Australians come from all over the world. Italians, Greeks, Armenians, Germans, Chinese, Jews, Japanese, Spaniards, Indians, Vietnamese, all have made significant, generous contributions to make this country what it is: a modern, multicultural nation-state, a Â benevolent democracy, a prosperous society with aÂ lifestyleÂ second to none. Traditionally, all immigrants have done their best to contribute to society, some have founded universities and hospitals, some have given generously for the arts, some excelled in sports, others have done well in business.
No group of immigrants have ever arrived on these shores who brought with them a criminal intend and anÂ inbredÂ obsession to overthrow the elected government and subject the people of this country to the barbaric regime of a Â terroristic 7th century cult. Â A regime that would see women under black shrouds, Â stoning of adulterous women, public flogging, chopping body-parts of thieves and other criminals, female genital mutilation, child marriage, polygamy, honor killings and open warfare against disbelievers.
And then the Muslims arrived:
From the excellent Militant Islam Monitor
Â Â Â Â Â Â Â Â Â Â Â Â Â Â Â Â Â Â Â Â Listen to the gratitude
Written by Wendy Larkson
We’ve been so indebted to the Australian community and I think they are supporting this because Australia was so generous with them when they first arrived here,” said Vietnamese chaplain and assistant priest at Cabramatta, Fr Liem Duong. He said although “it would take a lifetime to pay back the generosity we’ve been shown”, Vietnamese families across Sydney are determined to help those affected by the devastating Black Saturday fires.Â (source)

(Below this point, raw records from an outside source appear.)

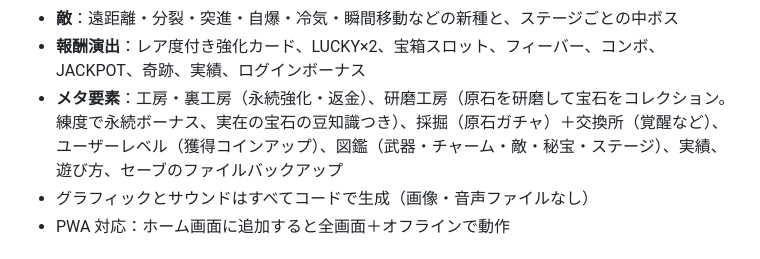
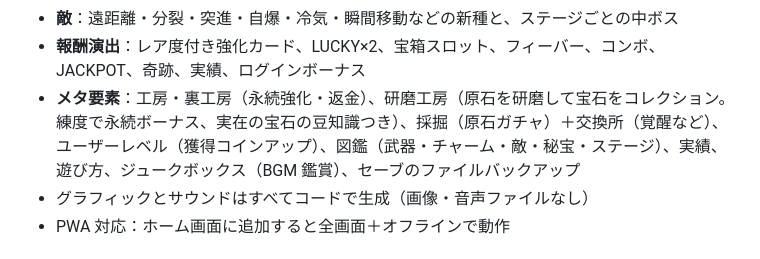
Before and after one commit to yyrtjhgjj-byte/JEWEL-SURVIVOR, a Markdown page: README.md, the part around the change. GitHub-like rendering.

```diff
--- a/README.md
+++ b/README.md
@@ -27,7 +27,7 @@ iPhone の Safari でそのまま動く、宝石テーマのヴァンパイア
 - **属性**：全宝石に8属性（炎・水・氷・草・雷・光・闇・土）。命中時にたまに状態異常、同じ属性を揃えると効果アップ
 - **敵**：遠距離・分裂・突進・自爆・冷気・瞬間移動などの新種と、ステージごとの中ボス
 - **報酬演出**：レア度付き強化カード、LUCKY×2、宝箱スロット、フィーバー、コンボ、JACKPOT、奇跡、実績、ログインボーナス
-- **メタ要素**：工房・裏工房（永続強化・返金）、研磨工房（原石を研磨して宝石をコレクション。練度で永続ボーナス、実在の宝石の豆知識つき）、採掘（原石ガチャ）＋交換所（覚醒など）、ユーザーレベル（獲得コインアップ）、図鑑（武器・チャーム・敵・秘宝・ステージ）、実績、遊び方、セーブのファイルバックアップ
+- **メタ要素**：工房・裏工房（永続強化・返金）、研磨工房（原石を研磨して宝石をコレクション。練度で永続ボーナス、実在の宝石の豆知識つき）、採掘（原石ガチャ）＋交換所（覚醒など）、ユーザーレベル（獲得コインアップ）、図鑑（武器・チャーム・敵・秘宝・ステージ）、実績、遊び方、ジュークボックス（BGM 鑑賞）、セーブのファイルバックアップ
 - グラフィックとサウンドはすべてコードで生成（画像・音声ファイルなし）
 - PWA 対応：ホーム画面に追加すると全画面＋オフラインで動作
 
```
Also changed, not shown: CLAUDE.md (+3 -1 lines).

Can anyone detect a distinct tone of gratitude here that is deliberately directed at Australia and Australians who have helped the Vietnamese refugees settle here? The reason it is worth focussing on is because it highlights a feature soÂ often lacking in the Muslim community, which tends to be very critical of Australians who gave them shelter and a ‘life’ here. Added to that there is ‘moral posturing’ that somehow their way of life is better than that of those who helped them.Â
“This generation, we are Australian, and this was a call on all Australians to help.” Fr Toan Nguyen, head of the Vietnamese chaplaincy, who presented the cheque for $70,467 to Vinnies representative Julie McDonald, said: “We just want to show thatÂ we are part of the community, part of society, and part of the Catholic Church.Â Â [my italics].Â (source)
While the idea for this appeal came from the Catholic community, not everyone is a part of the Catholic church â€“ but the group saw themselves as part of ‘the community’, ‘part of society’ â€“ that is part of the WIDER pluralist society in Australia.. However, they would have collected money from all their friends, Buddhists, Catholic and Protestant and so it is a very general gift, and again, note the following.
“We are always grateful to the Australian community, because we are all boat people, and now we feel we should give something back. “When many of us arrived, the St Vincent de Paul Society helped us get established and we are still grateful for their compassion, for making us part of the community, and we wanted to give this money to them.”Â Â (source)